- By Enzo Pascual, Pierre Rivière from France. EMERGENCE highlights the afterlife based on the maxim attributed to Lavoisier: "Nothing is lost, nothing is created, everything is transformed." This project aims to make the cemetery a reservoir of life, a place of peace and places of worship for the families and friends of the deceased. Your place of rest becomes the site for a newly emerging and growing tree.

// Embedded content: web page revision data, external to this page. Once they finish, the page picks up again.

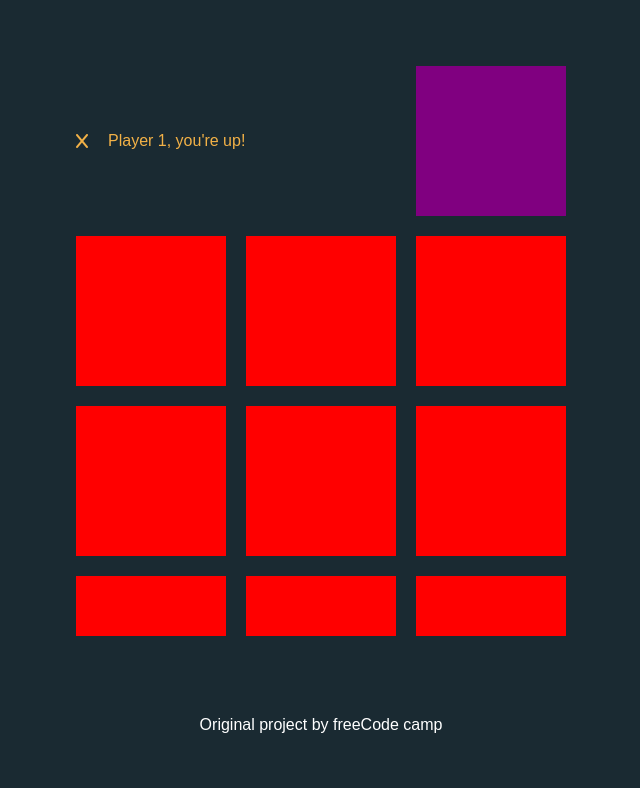
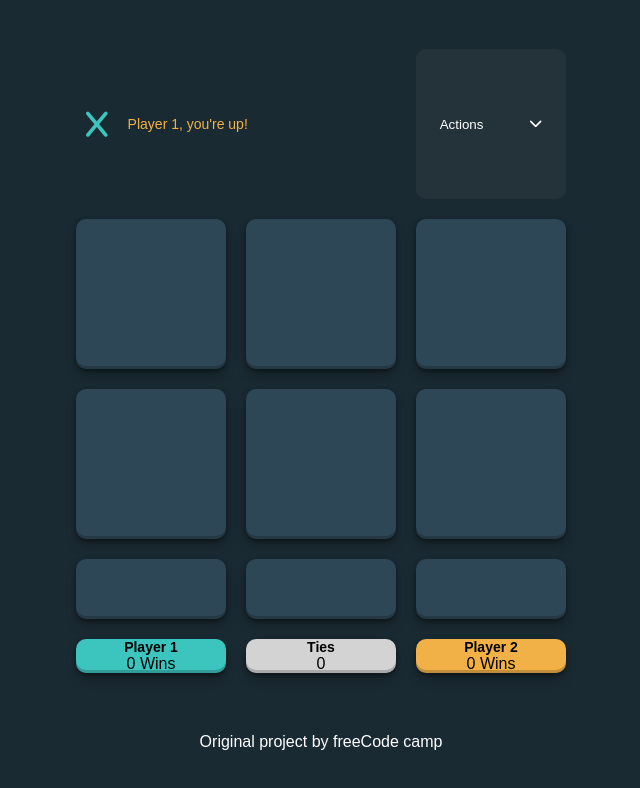
Before and after one commit to EwaBittner/tic-tac-toe-vanilla, a plain HTML site: page index.html in a window 1280 px wide. Shown: the whole page, without its empty margins (319-959 px from the left). Drawn offline with Linux system fonts and the light colour scheme.

Commit message:
added animations, styles to the board and menu

```diff
--- a/index.html
+++ b/index.html
@@ -19,23 +19,50 @@
   <body>
     <main>
       <div class="grid">
+        <!-- Turn indicatior -->
+
         <div class="turn">
           <i class="fa-solid fa-x turquoise"></i>
           <p>Player 1, you're up!</p>
         </div>
-        <div class="actions"></div>
-        <div class="square"></div>
-        <div class="square"></div>
-        <div class="square"></div>
-        <div class="square"></div>
-        <div class="square"></div>
-        <div class="square"></div>
-        <div class="square"></div>
-        <div class="square"></div>
-        <div class="square"></div>
-        <div class="score"></div>
-        <div class="score"></div>
-        <div class="score"></div>
+
+        <!-- Dropdown menu -->
+        <div class="menu">
+          <button class="menu-btn">
+            Actions
+            <i class="fa-solid fa-chevron-down"></i>
+          </button>
+
+          <div class="items border hidden">
+            <button>Reset</button>
+            <button>New Round</button>
+          </div>
+        </div>
+
+        <!-- Game board -->
+        <div class="square shadow"></div>
+        <div class="square shadow"></div>
+        <div class="square shadow"></div>
+        <div class="square shadow"></div>
+        <div class="square shadow"></div>
+        <div class="square shadow"></div>
+        <div class="square shadow"></div>
+        <div class="square shadow"></div>
+        <div class="square shadow"></div>
+
+        <!-- Scoreboard -->
+        <div class="score shadow" style="background-color: var(--turquoise)">
+          <p>Player 1</p>
+          <span>0 Wins</span>
+        </div>
+        <div class="score shadow" style="background-color: var(--light-gray)">
+          <p>Ties</p>
+          <span>0</span>
+        </div>
+        <div class="score shadow" style="background-color: var(--yellow)">
+          <p>Player 2</p>
+          <span>0 Wins</span>
+        </div>
       </div>
     </main>
 
--- a/style.css
+++ b/style.css
@@ -1,4 +1,4 @@
-@import url("https://fonts.googleapis.com/css2?family=Montserrat&display=swap");
+@import url("https://fonts.googleapis.com/css2?family=Montserrat:wght@400;500;600&display=swap");
 
 :root {
   --dark-gray: #1a2a32;
@@ -31,6 +31,29 @@ body {
   align-items: center;
 }
 
+/* Shared utility classes */
+
+.hidden {
+  display: none !important;
+}
+
+.yellow {
+  color: var(--yellow);
+}
+
+.turquoise {
+  color: var(--turquoise);
+}
+
+.shadow {
+  box-shadow: rgba(0, 0, 0, 0.4) 0px 2px 4px,
+    rgba(0, 0, 0, 0.3) 0px 7px 13px -3px, rgba(0, 0, 0, 0.2) 0px -3px 0px inset;
+}
+
+.border {
+  border: 1px solid rgba(211, 211, 211, 0.4) !important;
+}
+
 .grid {
   display: grid;
   grid-template-columns: repeat(3, 80px);
@@ -57,12 +80,104 @@ body {
   gap: 20px;
 }
 
+@keyframes turn-text-animation {
+  0% {
+    opacity: 0%;
+    transform: translateX(-20px);
+  }
+  100% {
+    opacity: 100%;
+    transform: translateX(0);
+  }
+}
+
+.turn p {
+  font-size: 14px;
+  animation: 0.6s ease-in-out turn-text-animation;
+}
+
+@keyframes turn-icon-animation {
+  0% {
+    transform: scale(1);
+  }
+  25% {
+    transform: scale(1.4);
+  }
+  100% {
+    transform: scale(1);
+  }
+}
+
+.turn i {
+  font-size: 1.8rem;
+  margin-left: 10px;
+  animation: 0.6s ease-in-out turn-icon-animation;
+}
+
+/* Menu styles */
+
+.menu {
+  position: relative;
+}
+
+.menu-btn {
+  width: 100%;
+  height: 100%;
+  display: flex;
+  justify-content: space-around;
+  align-items: center;
+  border-radius: 10px;
+  color: white;
+  background-color: rgba(211, 211, 211, 0.05);
+  border: 1px solid transparent;
+}
+
+.items {
+  position: absolute;
+  z-index: 10;
+  top: 60px;
+  right: 0;
+  background-color: #203139;
+  border-radius: 2px;
+  padding: 10px;
+}
+
+.items button {
+  background-color: transparent;
+  padding: 8px;
+  color: white;
+}
+
+.items button:hover {
+  text-decoration: underline;
+  cursor: pointer;
+}
+
 .square {
-  background-color: red;
+  background-color: var(--gray);
+  border-radius: 10px;
+  display: flex;
+  justify-content: center;
+  align-items: center;
+  font-size: 3rem;
+}
+
+.square:hover {
+  cursor: pointer;
+  opacity: 90%;
 }
 
 .score {
-  background-color: blue;
+  display: flex;
+  flex-direction: column;
+  justify-content: center;
+  align-items: center;
+  border-radius: 10px;
+}
+
+.score p {
+  font-size: 14px;
+  font-weight: 600;
 }
 
 .actions {
```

- By Ancunel Steyn from South Africa. For many of us the cemetery is not where we choose to unwind from a busy day or find inspiration for a more meaningful life. You might think it is obviously not, but cemeteries used to be our parks and they have the potential to become even more than that: a place where life is lived, where people of all ages find inspiration for life and prepare for death, where healing is not a mere suppression of emotion but a process that engages body, soul and spirit. The question is, how can we reduce space required to store the dead?
- By Studio PSK, Matter & Fact from UK. Humans now have the ability affect, control and even cause natural phenomena -- whether it is rain, an earthquake or a flood. We wonder if a person could do this not just by their actions, but literally transform themselves into types of natural spectacle. In death, we do have the potential to do just this.
- By Loucas Papantoniou, Asta Sadauskaite from Lithuania. Family Tree ensures that the love family members share for each other in life will continue for eternity. The tree consists of a cluster of honeycomb-shaped urn vaults. Each honeycomb, belongs to a deceased family member. Combined, the urns form the Family Tree, which serves as a final resting place for families. The urn vault is made of wood, with an OLED display cap. The display emits a serene, pulsing light that conveys spirituality and displays the name of the deceased with a short memorial message.
- By Agnes Hegedus from Hungary. My project gives an opportunity to the deceased watery place to rest. I combined several types of clay and natural or recycled materials. I pressed this material in plastel negative forms. With a little bit more water, I can glue the parts together with its own material, so I don't use any synthetic ingredients.
- By Chen Jiashan from France. Why should we keep the deceased ones away from our eyes? Why should we reduce the deceased ones to silence? The souvenair, small in size but clearly visible, can be hanged at home or in a public place. It's tiny and appeasing sound recalls the presence of the loved one whenever some wind blows.
- By Jae Rhim Lee from USA. The Mushroom Death Suit is green couture for the modern and futuristic postmortem body. Over a lifetime, we consume energy and resources such that our bodies accumulate up to 219 toxic pollutants, including pesticides, heavy metals, and preservatives, according to the U.S. Centers for Disease Control. The Mushroom Death Suit facilitates the decomposition and partial toxin cleaning of bodies using a collection of fungi, ‘Infinity Mushrooms,' which are known to remediate toxins such as methyl mercury, dioxins and furans, and polychlorinated biphenyls (PCBs), among others. These environmental benefits go hand in hand with the return of the body to the earth and taking responsibility for our own pollution of the earth.
Former South African president Nelson Mandela will be honored Tuesday morning with a public memorial service expected to be viewed by people around the world.
Jahleel Hoskins was ordered Monday to stand trial in the murder of Grand Rapids mother of five Latrice Maze.
A woman accused of perjury in connection to the homicide of Latrice Maze is back in jail.